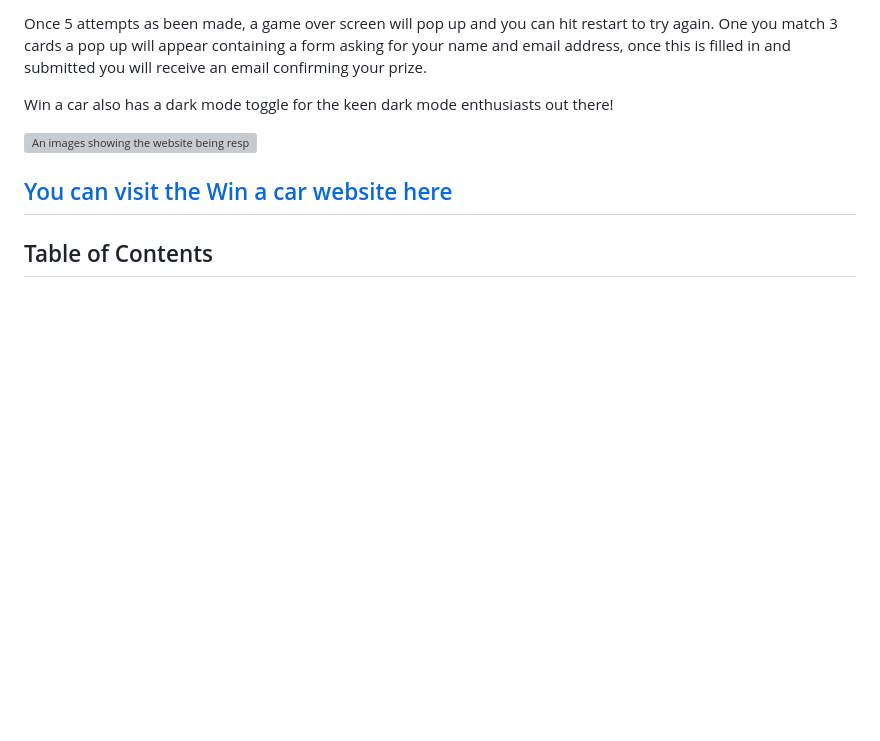
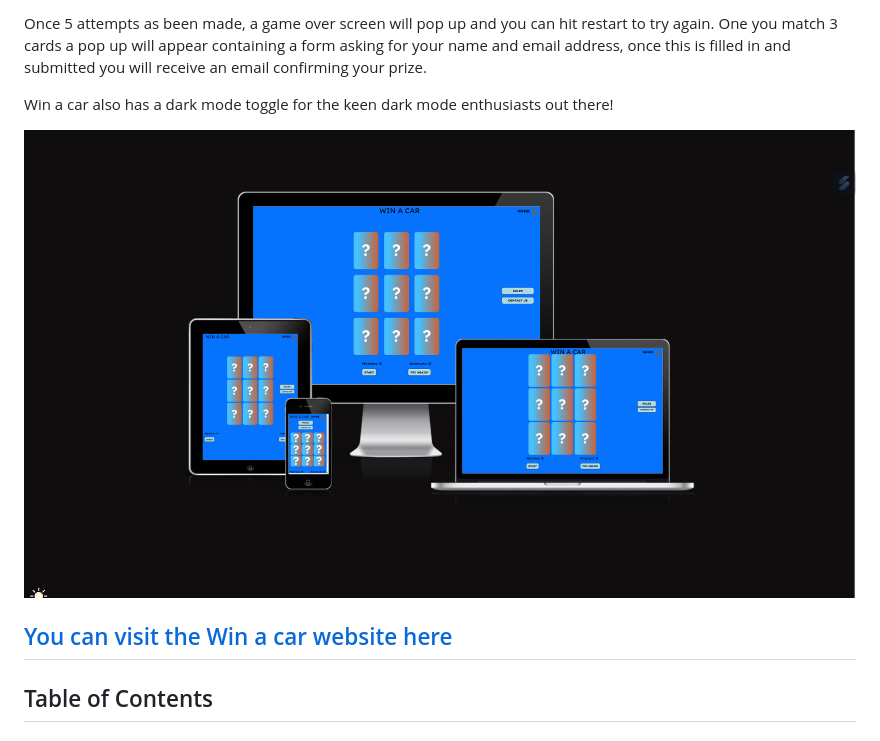
Before and after one commit to Code-Institute-Submissions/Wxrren-win-a-car, a Markdown page: README.md, the part around the change. GitHub-like rendering; pictures changed too: assets/images/am-i-responsive.png (added); blank space fills up the shorter version; grey boxes are pictures that could not be loaded.

Commit message:
ADD: ReadMe am I Responsive image

```diff
--- a/README.md
+++ b/README.md
@@ -9,7 +9,7 @@ Once 5 attempts as been made, a game over screen will pop up and you can hit res
 Win a car also has a dark mode toggle for the keen dark mode enthusiasts out there!
 
 
-![An images showing the website being responsive across multiple devices](assets/images/am-i-responsive-image.png "Resonsive site")
+![An images showing the website being responsive across multiple devices](assets/images/am-i-responsive.png "Resonsive site")
 
 
 [You can visit the Win a car website here](https://wxrren.github.io/win-a-car/)
```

________

◆ **What is needed**
Some lines of the records above contain the word "website". How many are there? Reply with the number alone.

◆ **Exercise answer**
3